Designing a document databaseView syntax

time to read 5 min | 973 words

The choice of using Linq queries as the default syntax was not an accident. If you look at how Couch DB is doing things, you can see that the choice of Javascript as the query language can cause some really irritating imperative style coding. For example, look at this piece of code:

function(doc) {
  if (doc.type == "comment") {
    map(, {post:, content: doc.content});

This works, and it allows for some really complicated solutions, but it comes with its own set of problems. Unlike Couch DB, I actually want to enforce a schema for the views, and I need to be able to tell that schema at view creation time. This is partly because of the storage engine choice, and partly because the imperative style means that it is very easy to violate some of the map reduce required behaviors, such as repeatability of the results (by querying a separate data source, for example).

Linq queries are not imperative, they are a good way of expressing set based logic in a really nice way, while still allowing for an almost embarrassingly complex set of problems to be expressed with them. More than that, Linq queries are strongly typed, provide me with a whole bunch of information and allow me to do some really interesting things along the way, some of which we will talk about later. There is also the issue of how easy it would be to utilize such things as PLinq, or that the extensibility story for the DB becomes much easier with this scenario, or that at least in a theoretical perspective, the performance that we are talking about here should be much better than a Javascript based solution. 

Another property of Linq that I considered, much as I am loath to admit it in such a public forum is the marketing aspect of it. A linq-driven database is sure to get a lot of attention, you only have to look at the number of comment on the previous posts in this topic, compare those with linq queries to those without the linq queries. The difference is quite astounding.

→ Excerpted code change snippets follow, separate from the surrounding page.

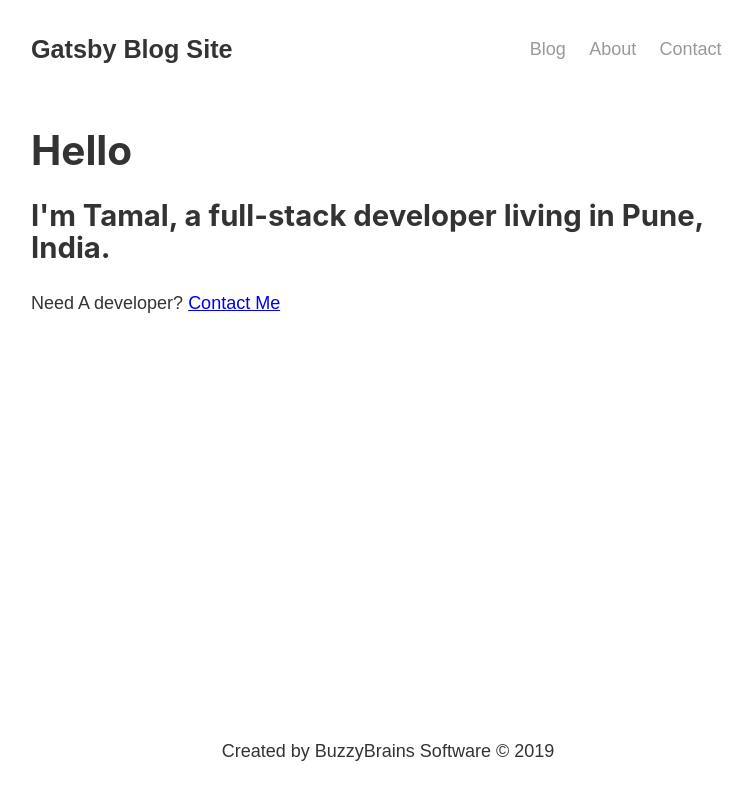
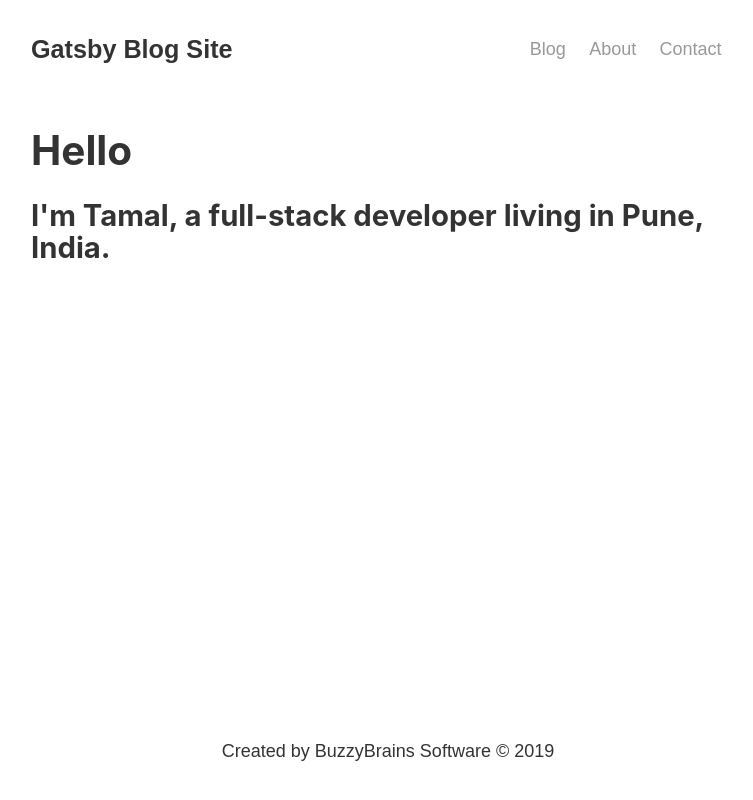
Before and after one commit to tamal93/gatsby-blog-site, a Gatsby site: page / in a window 1280 px wide. Shown: the whole page, without its empty margins (252-1005 px from the left). Built offline with nearby package versions, Linux system fonts and the light colour scheme; Gatsby itself is replaced by a stand-in of ours.

Commit message:
Home Page updated

```diff
--- a/src/pages/index.js
+++ b/src/pages/index.js
@@ -9,9 +9,9 @@ const IndexPage = () => {
       <Head title="Home" />
       <h1>Hello</h1>
       <h2>I'm Tamal, a full-stack developer living in Pune, India. </h2>
-      <p>
+      {/* <p>
         Need A developer? <Link to="/contact">Contact Me</Link>
-      </p>
+      </p> */}
     </Layout>
   );
 };
```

All in all, it sounds like an impressive amount of reason to go with Linq.

The problem, of course, is that Linq implies C#, and I don’t really think that C# is the best language for doing language oriented programming. This time, however, we have the major advantage that the domain concepts that we want are already built into the language, so we don’t really need a lot of tweaking here to get things exciting.

I posted about the syntax before, but I don’t think that a lot of people actually got what I meant. Here is the entire view definition:


It is not a snippet, and it is not a part of something larger that I am not showing. This is the view. And yes, it is not compliable on its own. Nor do I imagine that we will see people writing this code in Visual Studio. Or, at least, I imagine that it will be written there, but it will not stay there.

Much like in Couch DB today, you are going to have to create the view on the server, and you do that by creating a specially named document, which will contain this syntax as its content.

Internally, we are going to do some interesting things to it, but I think that I can stop now by just showing your the first stage, what happens to the view code after preprocessing it:


Readers of my book should recognize the pattern, I am using the notion of Implicit Base Class here to get us an executable class, which we can now compile and execute at will. Note that the query itself was modified, to make it compliable. We can now proceed to do additional analysis of the actual query, generate the fixed schema out of it, and start doing the really interesting things that we want to do.

But I have better leave those for another post…

More posts in "Designing a document database" series:

  1. (17 Mar 2009) What next?
  2. (16 Mar 2009) Remote API & Public API
  3. (16 Mar 2009) Looking at views
  4. (15 Mar 2009) View syntax
  5. (14 Mar 2009) Aggregation Recalculating
  6. (13 Mar 2009) Aggregation
  7. (12 Mar 2009) Views
  8. (11 Mar 2009) Replication
  9. (11 Mar 2009) Attachments
  10. (10 Mar 2009) Authorization
  11. (10 Mar 2009) Concurrency
  12. (10 Mar 2009) Scale
  13. (10 Mar 2009) Storage